In the early 1990s, the largest casino worldwide, the Foxwood Casino, was experimenting with a game called "Hickok 6-card poker", a game modeled after Let it Ride Poker.

Q: What's the difference between "Hickok 6-card poker" and Let it Ride poker?

A: In both Let It Ride and Hickok, the players were dealt 3 cards each to start. In Hickok, there would be 3 community cards by the end, whereas in Let It Ride there are only 2 community cards. The rules in Hickok allowed the players to double, play, or surrender (getting half his bet back, but giving up any chance to win) after getting their first 3 cards. Then 2 of the 3 community cards were dealt, and the players had the option to buy the 3rd community card for 1/2 the original bet, or they could give up or get
paid based on their 5-card hand. (The money for the 3rd card was not returned.) Then the dealer dealt the 3rd and final community card and paid off or collected the remaining hands, according to this table:

1 Pair of tens or better
2 Two pair
3 Three of a kind
4 Straight
5 Flush
6 Full house
20 Four of a kind
50 Straight-flush
200 Royal Flush
300 Five aces

Foxwoods played the game with a 52-card deck plus a single joker which counted as a fifth Ace (which couldn't be used to make a flush). The game was also dealt face-up, so you could see all the other players' cards to help make your decisions.

According to a story published in Gaming Today "two inventive students from the Massachusetts Institute of Technology (MIT) figured out a way to beat the game [Hickok 6-card poker] and took Foxwoods for over $1 million in a six-month period".

Q: Apparently you were the mastermind who developed the strategy to beat this game. Is this true, and if yes, how did you do it, and why did you decide to devise a strategy for this game in particular?

A: Yes, in 1993 I wrote a couple of computer programs to figure out whether the player had an edge and to develop an advanced strategy that took into account other players' cards. When I first saw the game, it looked interesting and I had some free time since I'd recently been fired from my job.
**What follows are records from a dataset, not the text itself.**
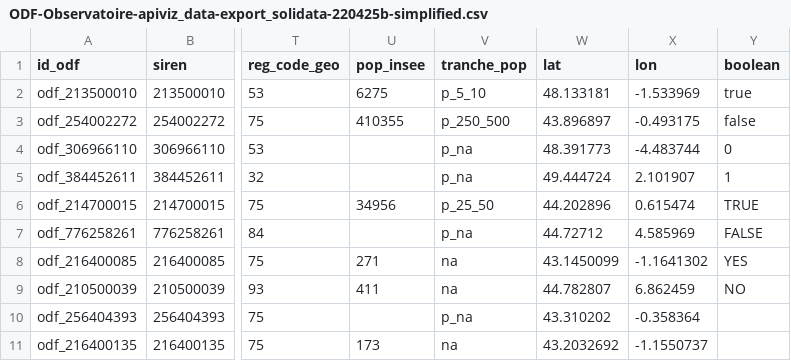
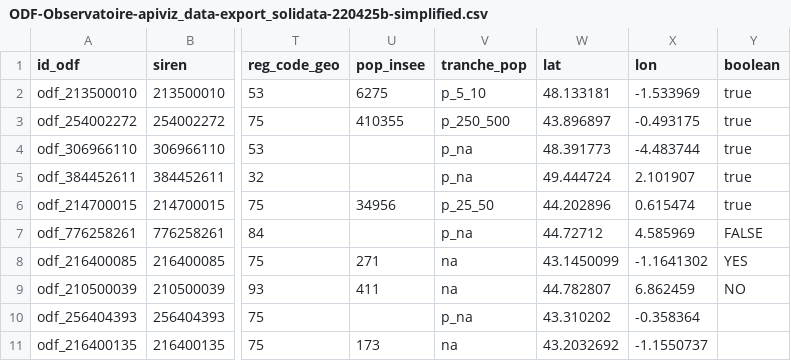
Before and after one commit to multi-coop/gitribute-content-test, a CSV file: data/csv/odf/ODF-Observatoire-apiviz_data-export_solidata-220425b-simplified.csv, drawn as a sheet; only a part is shown, gaps mark what is left out; the diff names each change by its address in the sheet, - before the commit and + after, or states it on an @@ line.

Commit message:
Commit on branch 'gitribute-2022-05-29-odf-observatoire-apiviz-data-export-solidata-220425b-simplified-csv-61e892c0-4ef4-44f0-870f-fdca2c910a8d' Date: 29/05/2022 Time: 13:06:02 ----
Contribution from:

```diff
--- a/data/csv/odf/ODF-Observatoire-apiviz_data-export_solidata-220425b-simplified.csv
+++ b/data/csv/odf/ODF-Observatoire-apiviz_data-export_solidata-220425b-simplified.csv
-Y3 (boolean): false
+Y3 (boolean): true
-Y4 (boolean): 0
+Y4 (boolean): true
-Y5 (boolean): 1
+Y5 (boolean): true
-Y6 (boolean): TRUE
+Y6 (boolean): true
```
Q: Were you one of the students that "took Foxwoods for over $1 million in a six-month period"? Are you still welcome to play in the Foxwood casino?

A: We didn't win anywhere near $1 million. The casino figured that they made $1 million less than they would have if all the seats were filled with bad players betting as much as we were. But most other players weren't betting the $50 table maximum, plus there were some other non-MIT players who we could tell had figured out how to beat the game.

Continue with Part 2 of this interview: The MIT Blackjack Team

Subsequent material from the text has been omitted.